A2A Simulations, Microsoft Flight Simulator, Prepar3D and the Aerostar 600
2020 is shaping up to be a remarkable year for flight simmers with the upcoming relaunch of the iconic Microsoft Flight Simulator and the recent release of Lockheed Martin’s Prepar3D v5. We haven’t been able to share much information about our future projects until now, but the team at A2A Simulations are excited to be building the Aerostar 600 twin for both MSFS and P3D v4/v5 using the latest generation of Accu-Sim.
For those new to A2A Simulations, Accu-Sim is a technology that allows us to build lifelike, persistent aircraft with all their underlying systems and characteristics. The first iteration of Accu-Sim was launched in 2008 in the form of a classic 4-engine piston airliner, the Boeing 377 Stratocruiser.
Boeing 377 Stratocruiser (2008)
P-47 Razorback (2009)
Piper J-3 Cub (2009)
B-17 Flying Fortress (2010)
Supermarine Spitfire MKI/II (2011)
P-40 Warhawk (2012)
P-51 Mustang (2012)
T-6 Texan (2016)
Supermarine Spitfire MIX (2018)*
*For Flight training simulation at Boultbee Academy Goodwood
C172 Trainer (2013)
Piper Cherokee 180 (2014)
C182 Skylane (2014)
Piper Comanche 250 (2015)
Bonanza v-tail (2018)
T-6 Texan II A/B (2019) **
T-38 Talon II (2019) **
Airbus Helicopters UH-72 Lakota (2019) **

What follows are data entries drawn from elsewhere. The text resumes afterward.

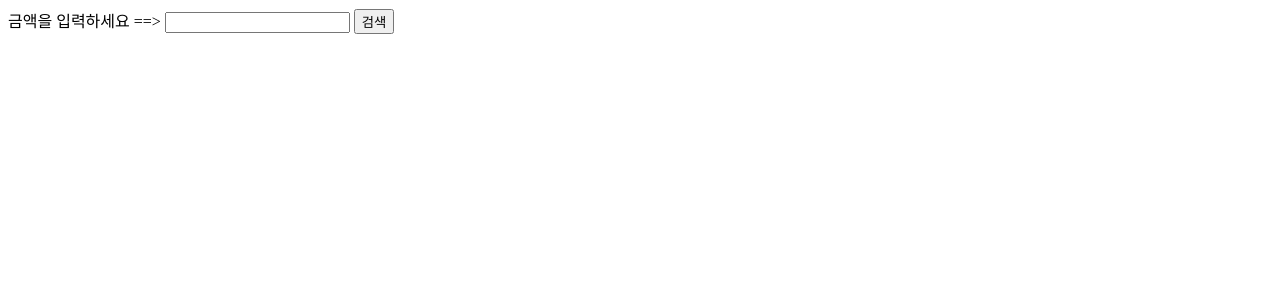
Repository: Jin0207/database_web
Page: http://localhost/day1109/searchBookStartEnd.jsp
An editor plug-in stored every save of this project. The page is shown before and after the next save, followed by the edit.
The browser window is 1280 px wide. The pictures show the whole page.
The page is served by Tomcat 9.

Above is the page before, as saved 2021-11-09 07:46:47.

After the next save:
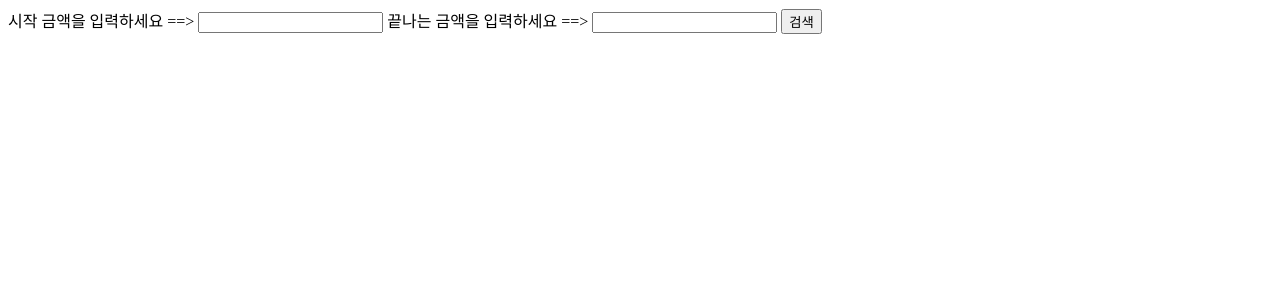
Saved 37 s later.
--- a/day1109/src/main/webapp/searchBookStartEnd.jsp
+++ b/day1109/src/main/webapp/searchBookStartEnd.jsp
@@ -11,7 +11,8 @@
 </head>
 <body>
 	<form action="searchBook.jsp" method="post">
-		금액을 입력하세요 ==> <input type="text" name="price">
+		시작 금액을 입력하세요 ==> <input type="text" name="start">
+		끝나는 금액을 입력하세요 ==> <input type="text" name="start">
 		<input type="submit" value="검색">
 	</form>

** For US and Allies Military Pilot Training
Aerostar 600 (in development)
As Accu-Sim has evolved and grown in reputation, A2A Simulations has been given the chance to simulate training aircraft for the US military. This is both a tremendous responsibility and a great opportunity to develop our core technology based on crucial hands-on experience, so that it can simulate other powerplants, systems and even rotary-wing aircraft.
We still hope to be able to bring some of these military products or their offshoots to public release in the future. However, our current focus is very much on releasing our first product for the 2020 iteration of Microsoft Flight Simulator.
Many of our customers have asked if we plan to “port” our existing Accu-Sim fleet into the new sim. Instead, we’ve spent the past year developing a new version of Accu-Sim to build and test virtual aircraft. Future releases won’t just be ports of existing products, but instead they’ll take full advantage of the features and potential of the new platform to bring an unprecedented level of fidelity and quality.
The Accu-Sim Aerostar is also different in that it’s being designed largely for the purpose of training. A2A owner and developer Scott Gentile owns and operates Aerostar N122PC and wants his airplane “Accu-Simmed” for the specific purpose of becoming the safest pilot he can be.
Double blind tests have been conducted between pilots trained exclusively on the real aircraft compared to pilots trained mostly using Accu-Sim and the difference between these groups is indistinguishable. This is well beyond what the existing simulators we’ve tested are capable of. This is why we accepted the call from the US military. The need was just so obvious,Scott Gentile of A2A Simulations Inc.
Anyone who wishes to learn how to operate a real Aerostar 600 will be able to on a level of detail never before possible.
A2A has always believed that when things are real, it’s easier. Just flying an Accu-Sim aircraft for fun turns you into a better pilot because you are experiencing many things indistinguishable from reality. Experiencing real physics and sound is so fun you don’t even realize you are learning,Lewis Bloomfield of A2A Simulations Inc.
Because Microsoft Flight Simulator and the Accu-Sim v4 tools are still in development, it’s too early for us to know with any certainty how long it will take to complete this first project.
However once the Aerostar 600 is released, it will represent the first airplane created with the new Accu-Sim v4 toolset, so successive aircraft developed will take less time to reach the same level of quality.
In the meantime, congratulations to Microsoft and Asobo for creating a wonderful new flight simulation to propel this industry well into the future.